“100 Years Later, The Roll of the Dead in a Factory Fire Is Complete”. This was the headline in the New York Times a couple of weeks ago in which it was reported that a diligent researcher had finally identified the last of the “unknown victims” in the fire at the Triangle Shirt Waist Factory in Manhattan on 25 March 1911.
146 workers, many of them women and girls, recent immigrants from Italy and Eastern Europe, lost their lives in that fire due to the lack of minimum safety measures. It was a massacre, more than a tragedy, as those poor women and men died because the owner had locked all the doors, trapping the workers inside the factory.
One week before the fire, on 19 March 1911 the first International Women's Day was celebrated by over one million women in Europe, demanding political rights and the right to work. The demonstrations took place in Germany, Austria, Denmark, Switzerland (countries from which most of the 58 delegates to the 2nd Congress of the Socialist International Women came from). On Clara Zetkin’s proposal, the Congress had decided that women all over the world should rally and demonstrate for one day in the month of March, in favour of their rights and political emancipation.

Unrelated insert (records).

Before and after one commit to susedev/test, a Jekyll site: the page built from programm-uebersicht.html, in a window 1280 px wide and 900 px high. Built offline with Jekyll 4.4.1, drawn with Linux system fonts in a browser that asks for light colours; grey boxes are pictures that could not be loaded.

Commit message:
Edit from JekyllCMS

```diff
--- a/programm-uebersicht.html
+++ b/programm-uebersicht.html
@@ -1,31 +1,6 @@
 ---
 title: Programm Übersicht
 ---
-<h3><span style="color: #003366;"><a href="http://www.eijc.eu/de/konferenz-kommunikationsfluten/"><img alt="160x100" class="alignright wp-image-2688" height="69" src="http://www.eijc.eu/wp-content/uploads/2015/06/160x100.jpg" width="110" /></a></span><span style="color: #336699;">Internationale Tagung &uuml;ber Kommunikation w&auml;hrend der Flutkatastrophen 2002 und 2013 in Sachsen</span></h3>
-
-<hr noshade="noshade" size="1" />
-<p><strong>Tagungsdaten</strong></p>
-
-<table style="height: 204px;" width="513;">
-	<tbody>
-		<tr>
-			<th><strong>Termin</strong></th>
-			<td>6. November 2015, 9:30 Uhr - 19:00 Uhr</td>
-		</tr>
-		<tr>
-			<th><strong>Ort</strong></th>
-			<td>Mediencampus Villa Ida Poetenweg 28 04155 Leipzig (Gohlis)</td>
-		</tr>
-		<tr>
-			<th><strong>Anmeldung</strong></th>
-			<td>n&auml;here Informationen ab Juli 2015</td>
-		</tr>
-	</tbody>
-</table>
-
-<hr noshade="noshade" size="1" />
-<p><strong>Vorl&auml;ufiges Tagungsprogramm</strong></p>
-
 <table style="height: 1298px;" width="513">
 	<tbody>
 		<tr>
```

These two events, that of the demonstrations in the “Old World” and that of the fire in the “New World” have thus become indelibly linked by a tragic intersection of ideas and events. It is right to keep the link between these two events which marked the history of women’s emancipation and legislation, the first with an initiative of protest and demand, the second for the ensuing scandal which finally led to the passage of new workplace safety laws, pro-worker policies, and labour laws.
Celebrating International Women’s Day helps to keep the memory of a past event which happened one hundred years ago and that of entering a struggle for work and political rights, that in turn have allowed following generations of women and men to have a better quality of life.
The 8 March should be a day for us to remember and to give new impetus to women’s rights, emancipation and feminism.